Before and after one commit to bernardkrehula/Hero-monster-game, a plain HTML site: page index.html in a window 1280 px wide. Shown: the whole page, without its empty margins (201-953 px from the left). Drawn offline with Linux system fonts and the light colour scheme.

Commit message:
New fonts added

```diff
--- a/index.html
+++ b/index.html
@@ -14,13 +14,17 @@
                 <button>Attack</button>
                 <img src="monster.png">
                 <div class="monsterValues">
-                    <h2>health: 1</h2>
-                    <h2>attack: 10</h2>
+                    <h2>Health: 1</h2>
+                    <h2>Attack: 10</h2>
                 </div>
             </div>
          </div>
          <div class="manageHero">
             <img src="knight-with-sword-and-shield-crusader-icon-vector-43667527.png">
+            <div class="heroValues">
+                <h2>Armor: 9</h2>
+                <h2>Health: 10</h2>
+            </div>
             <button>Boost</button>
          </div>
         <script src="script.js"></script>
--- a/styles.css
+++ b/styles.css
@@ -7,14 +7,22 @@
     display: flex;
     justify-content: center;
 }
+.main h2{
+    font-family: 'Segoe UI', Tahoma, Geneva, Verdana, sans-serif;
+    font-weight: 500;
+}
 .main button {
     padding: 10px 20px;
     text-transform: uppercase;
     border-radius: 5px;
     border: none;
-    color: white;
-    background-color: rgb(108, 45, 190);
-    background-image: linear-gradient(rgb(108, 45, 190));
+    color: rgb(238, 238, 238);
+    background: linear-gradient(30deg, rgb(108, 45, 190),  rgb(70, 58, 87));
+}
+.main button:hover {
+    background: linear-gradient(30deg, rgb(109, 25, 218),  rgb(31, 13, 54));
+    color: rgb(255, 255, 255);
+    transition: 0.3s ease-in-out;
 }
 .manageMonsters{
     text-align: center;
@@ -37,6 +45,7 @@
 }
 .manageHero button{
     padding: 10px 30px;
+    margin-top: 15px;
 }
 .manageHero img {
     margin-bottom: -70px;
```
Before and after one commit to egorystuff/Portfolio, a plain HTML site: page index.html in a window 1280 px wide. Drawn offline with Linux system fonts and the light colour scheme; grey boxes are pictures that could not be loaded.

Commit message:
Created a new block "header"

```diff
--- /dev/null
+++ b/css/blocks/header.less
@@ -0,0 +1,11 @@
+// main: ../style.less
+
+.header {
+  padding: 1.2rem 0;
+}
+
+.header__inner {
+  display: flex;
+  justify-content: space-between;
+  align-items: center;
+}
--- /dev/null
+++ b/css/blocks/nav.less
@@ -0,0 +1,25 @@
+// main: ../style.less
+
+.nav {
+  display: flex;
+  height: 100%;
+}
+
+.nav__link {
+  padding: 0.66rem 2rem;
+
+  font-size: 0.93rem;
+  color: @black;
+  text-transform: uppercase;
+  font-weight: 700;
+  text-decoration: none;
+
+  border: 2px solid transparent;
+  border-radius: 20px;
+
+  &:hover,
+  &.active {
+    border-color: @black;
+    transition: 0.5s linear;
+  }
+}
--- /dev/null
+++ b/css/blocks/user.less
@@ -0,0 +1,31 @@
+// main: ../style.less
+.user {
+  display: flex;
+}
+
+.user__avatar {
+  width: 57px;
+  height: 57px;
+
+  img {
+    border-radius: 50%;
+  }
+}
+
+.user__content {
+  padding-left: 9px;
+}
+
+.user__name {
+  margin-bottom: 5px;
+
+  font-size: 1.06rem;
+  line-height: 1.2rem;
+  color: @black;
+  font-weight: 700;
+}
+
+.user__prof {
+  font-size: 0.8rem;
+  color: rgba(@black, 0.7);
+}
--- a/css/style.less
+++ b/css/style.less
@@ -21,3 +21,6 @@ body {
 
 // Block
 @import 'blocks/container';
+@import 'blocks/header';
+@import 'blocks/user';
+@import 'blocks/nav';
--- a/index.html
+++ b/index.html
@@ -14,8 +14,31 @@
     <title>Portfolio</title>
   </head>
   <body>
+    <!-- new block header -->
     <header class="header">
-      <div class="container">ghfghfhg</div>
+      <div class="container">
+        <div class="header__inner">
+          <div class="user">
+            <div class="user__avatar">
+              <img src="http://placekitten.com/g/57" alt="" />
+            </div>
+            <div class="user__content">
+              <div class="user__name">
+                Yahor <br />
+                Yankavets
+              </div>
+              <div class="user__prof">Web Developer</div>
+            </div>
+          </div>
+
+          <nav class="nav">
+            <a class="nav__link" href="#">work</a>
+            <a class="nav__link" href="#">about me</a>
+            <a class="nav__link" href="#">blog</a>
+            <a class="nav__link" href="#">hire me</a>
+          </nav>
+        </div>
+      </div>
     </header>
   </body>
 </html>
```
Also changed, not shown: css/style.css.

☆ ☆ ☆

[TASK GOAL]
For every line in the data above that has the string "html", return that line.

[ANSWER SPACE]
Before and after one commit to bernardkrehula/Hero-monster-game, a plain HTML site: page index.html in a window 1280 px wide. Shown: the whole page, without its empty margins (201-953 px from the left). Drawn offline with Linux system fonts and the light colour scheme.
--- a/index.html
+++ b/index.html
Before and after one commit to egorystuff/Portfolio, a plain HTML site: page index.html in a window 1280 px wide. Drawn offline with Linux system fonts and the light colour scheme; grey boxes are pictures that could not be loaded.
--- a/index.html
+++ b/index.html
 </html>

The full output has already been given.